Your letter was amongst the forty or so I received in regard to this issue and they all shared the same sentiments. As for fearing ramifications for not being politically correct, well, that has never been a fear of mine and by partnering with The Jewish Press to give every issue a platform, I am privileged to fight the good fight alongside anyone who has a just cause.
I also received a few letters from board members, administrators and one or two teachers who were rooting for the other team and some of them made good points. Not every school is state-of-the-art and some do go the extra mile to make sure that no student walks with bent head, ashamed that he or she stands out in the crowd for negative reasons. Yasher koach to those schools and principals who lead with compassion and respect for their student body and the parents who love their children and want the very best for them – and for the school.
I fondly remember learning in a simple building that didn’t stand out from any other on the block. All the classrooms had peeling paint, central air that didn’t work but windows that did, and pipes that often froze or broke in the winter – we always came to school dressed for Antarctica. We had a loudspeaker system that allowed us to hear every third word of an announcement and bathrooms that regularly rebelled. But we had the most wonderful teachers who spoke to us and not at us. My greatest experience was learning English as a subject from a teacher who was blind from birth. She came to school with a seeing-eye dog that was left in the care of her friend while she taught.
This woman, who never saw a sunrise, who never viewed the beauty of rolling waves on the ocean or the flaming, magnificent ball of fire as the sun ended its work for the day, was able to describe these things so beautifully and artistically, conveying to all her sighted students that even in that world of eternal darkness in which we perceived she lived, there was the ability to “see” the beauty and splendor of the world Hashem created for us with verbal paints and colors.

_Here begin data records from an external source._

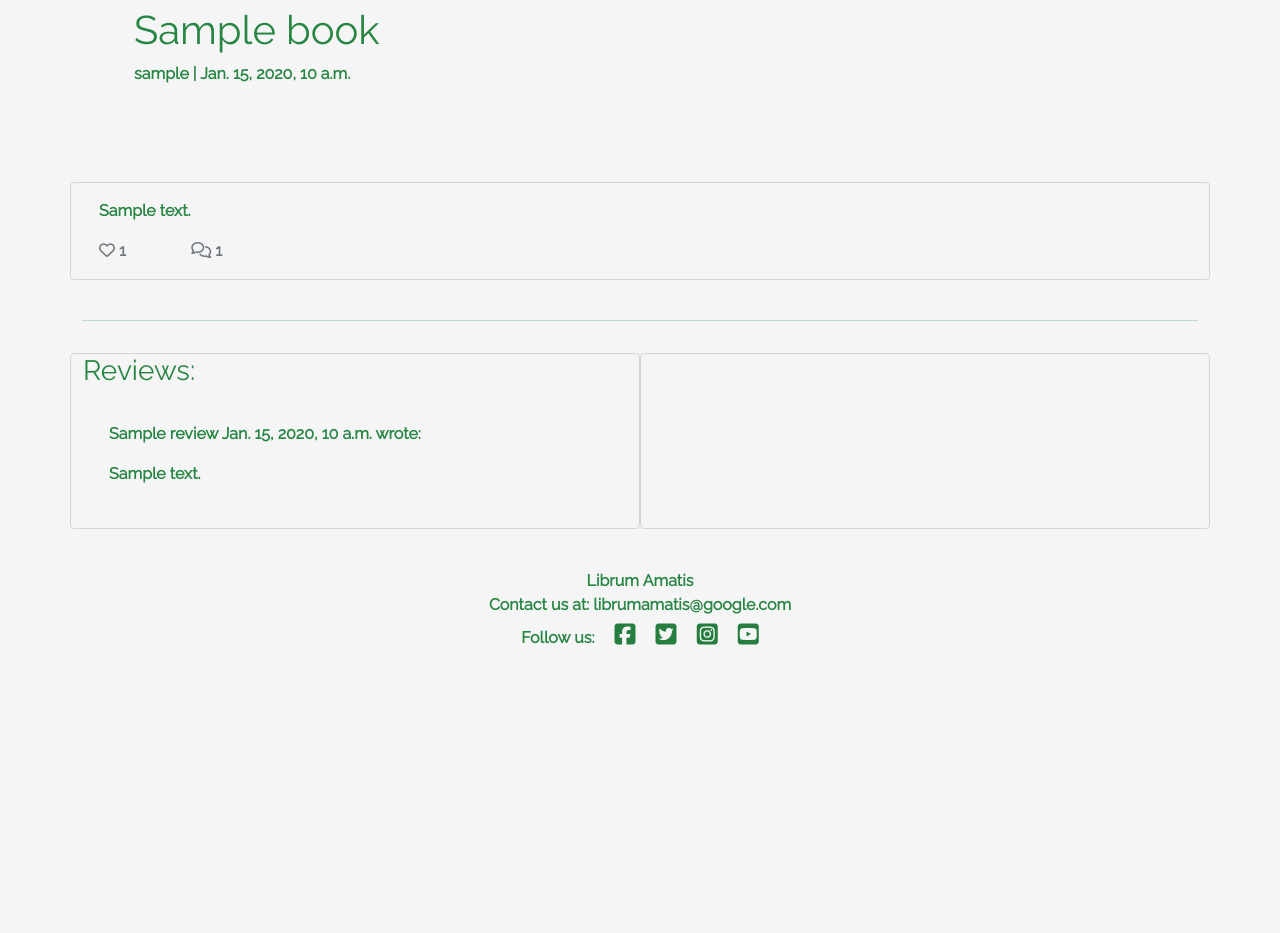
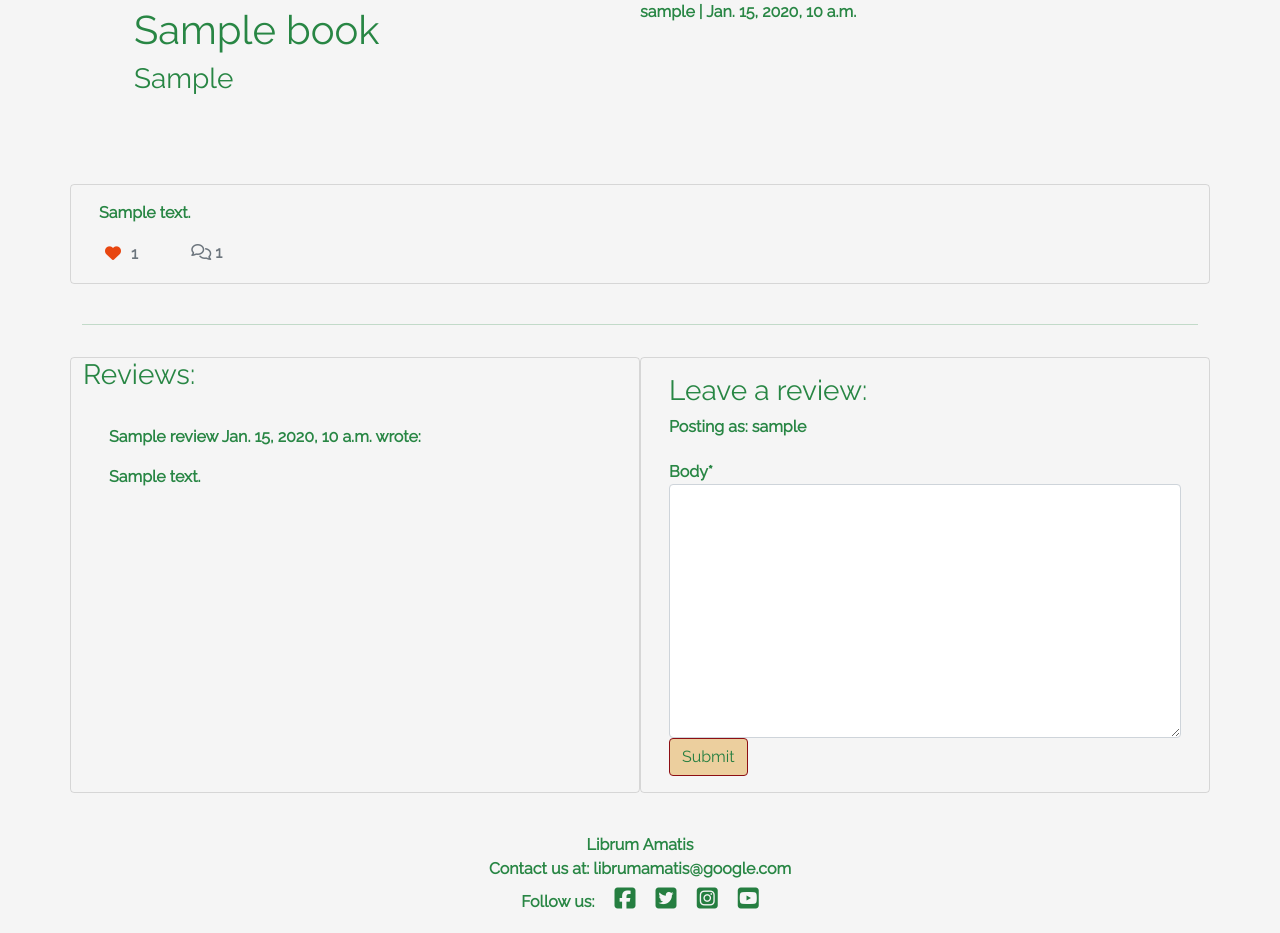
Before and after one commit to Marittie/LibrumAmatis, a Django app: a page that uses templates/books_detail.html in a window 1280 px wide. Shown: the part 186-1119 px from the top of the page. Before the commit the page ends 831 px from the top, so only its background shows below. Run offline with Django 3.2, Linux system fonts and the light colour scheme; a user stored in the database is signed in; tables that the repository leaves empty hold one stand-in row (values such as "Sample post"); some libraries are stand-ins or nearby versions; some web fonts are replaced.

Commit message:
Add forms to like and unlike a book

```diff
--- /dev/null
+++ b/books/forms.py
@@ -0,0 +1,8 @@
+from .models import Review
+from django import forms
+
+
+class ReviewForm(forms.ModelForm):
+    class Meta:
+        model = Review
+        fields = ('body',)
--- a/books/urls.py
+++ b/books/urls.py
@@ -4,4 +4,5 @@ from django.urls import path
 urlpatterns = [
     path('books/', views.BookList.as_view(), name='books'),
     path('<slug:slug>/', views.BookDetail.as_view(), name='books_detail'),
+    path('like/<slug:slug>', views.BookLike.as_view(), name='book_like'),
     ]
--- a/books/views.py
+++ b/books/views.py
@@ -1,6 +1,8 @@
 from django.shortcuts import render, get_object_or_404
-from django.views.generic import (ListView, DetailView)
+from django.views.generic import (ListView, DetailView, CreateView)
+from django.http import HttpResponseRedirect
 from .models import Book
+from .forms import ReviewForm
 
 
 class BookList(ListView):
@@ -26,7 +28,55 @@ class BookDetail(DetailView):
             {
                 "book": book,
                 "reviews": reviews,
-                "liked": liked
+                "liked": liked,
+                "review_form": ReviewForm()
             }
 
         )
+
+    def post(self, request, slug, *args, **kwargs):
+        queryset = Book.objects.filter(status=1)
+        book = get_object_or_404(queryset, slug=slug)
+        reviews = book.reviews.order_by("-created_on")
+        liked = False
+        if book.likes.filter(id=self.request.user.id).exists():
+            liked = True
+
+        review_form = ReviewForm(data=request.POST)
+
+        if review_form.is_valid():
+            review_form.instance.email = request.user.email
+            review_form.instance.name = request.user.username
+            review = review_form.save(commit=False)
+            review.book = book
+            review.save()
+        else:
+            review_form = ReviewForm()
+
+        return render(
+            request,
+            "books_detail.html",
+            {
+                "book": book,
+                "reviews": reviews,
+                "reviewed": True,
+                "liked": liked,
+                "review_form": ReviewForm()
+            }
+
+        )
+
+
+class BookLike(CreateView):
+    """ A view to like a book """
+
+    def post(self, request, slug):
+        """ A function to add or remove a like """
+        book = get_object_or_404(Book, slug=slug)
+
+        if book.likes.filter(id=request.user.id).exists():
+            book.likes.remove(request.user)
+        else:
+            book.likes.add(request.user)
+
+        return HttpResponseRedirect(self.request.META.get('HTTP_REFERER'))
--- a/librumamatis/settings.py
+++ b/librumamatis/settings.py
@@ -50,6 +50,7 @@ INSTALLED_APPS = [
     'django.contrib.staticfiles',
     'cloudinary',
     'django_summernote',
+    'crispy_forms',
     'blog',
     'books',
     'suggest_book',
@@ -60,6 +61,8 @@ SITE_ID = 1
 
 LOGIN_REDIRECT_URL = '/'
 LOGOUT_REDIRECT_URL = '/'
+
+CRISPY_TEMPLATE_PACK = 'bootstrap4'
 
 MIDDLEWARE = [
     'django.middleware.security.SecurityMiddleware',
--- a/requirements.txt
+++ b/requirements.txt
@@ -4,6 +4,7 @@ dj-database-url==0.5.0
 dj3-cloudinary-storage==0.0.6
 Django==3.2.16
 django-allauth==0.52.0
+django-crispy-forms==1.14.0
 django-summernote==0.8.20.0
 gunicorn==20.1.0
 oauthlib==3.2.2
--- a/static/css/style.css
+++ b/static/css/style.css
@@ -120,6 +120,18 @@ a {
     text-decoration: none;
 }
 
+.btn-like {
+    color: #E84610;
+    border: none;
+    background: transparent;
+}
+
+.btn-like:hover,
+.btn-like:active {
+    color: #E84610;
+    background: transparent;
+    border: none;
+}
 
 
 
--- a/templates/books_detail.html
+++ b/templates/books_detail.html
@@ -1,6 +1,8 @@
 {% extends "base.html" %}
 {% load static %}
 {% block content %}
+
+{% load crispy_forms_tags %}
 
 <!-- Book detail card -->
 <div class="masthead">
@@ -8,7 +10,7 @@
         <div class="row g-0">
             <div class="col-md-6 masthead-text">
                 <h1 class="book-title">{{ book.book_title }}</h1>
-                <p class="book-subtitle">{{ book.author }} | {{ book.created_on }}</p>
+                <h3 class="book-subtitle">{{ book.writer }}</h>
             </div>
             <div class="d-none d-md-block col-md-6 masthead-image">
                 {% if "placeholder" in book.featured_image.url %}
@@ -16,6 +18,7 @@
                 {% else %}
                 <img class="border border-light book-detail-pic" src=" {{ book.featured_image.url }}" alt="the alchemist book's cover">
                 {% endif %}
+                <p class="book-subtitle">{{ book.author }} | {{ book.created_on }}</p>
             </div>
         </div>
     </div>
@@ -30,8 +33,22 @@
                 <div class="row">
 
                     <div class="col-1">
+                        <strong>
+                            {% if user.is_authenticated %}
+                            <form class="d-inline" action="{% url 'book_like' book.slug %}" method="POST">
+                                {% csrf_token %}
+                                {% if liked %}
+                                <button type="submit" name="bookpost_id" value="{{book.slug}}" class="btn-like"><i class="fas fa-heart"></i></button>
+                                {% else %}
+                                <button type="submit" name="bookpost_id" value="{{book.slug}}" class="btn-like"><i class="far fa-heart"></i></button>
+                                {% endif %}
+                            </form>
+                            {% else %}
+                            <span class="text-secondary"><i class="far fa-heart"></i></span>
+                            {% endif %}
 
-                        <strong class="text-secondary"><i class="far fa-heart"></i> {{ book.number_of_likes }} </strong>
+                        <span class="text-secondary">{{ book.number_of_likes }} </span>
+                        </strong>
                     </div>
                     <div class="col-1">
                         {% with reviews.count as total_reviews %}
@@ -67,6 +84,16 @@
         </div>
         <div class="col-md-4 card mb-4  mt-3 ">
             <div class="card-body">
+                {% if user.is_authenticated %}
+
+                <h3>Leave a review:</h3>
+                <p>Posting as: {{ user.username }}</p>
+                <form method="post" style="margin-top: 1.3em;">
+                    {{ review_form | crispy }}
+                    {% csrf_token %}
+                    <button type="submit" class="btn btn-outline-primary">Submit</button>
+                </form>
+                {% endif %}
 
             </div>
         </div>
```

I know she was a driving force in setting me on the path of journalism, but fell a bit short in succeeding to instill in me the respect for grammar and the love of run-on sentences. She was one of a good number of teachers in that run-down establishment who had a powerful and positive influence on me.
So, take heed all those who are heads of education and think that students will benefit from where they sit and how many elevators the building has. Kids will enjoy learning, and drink in far more education, when it is imparted to them by teachers who can verbally transport them, inspire them to be their best and instill in them the desire to do their best – and that, good friend, requires nothing more than the best teachers money can buy.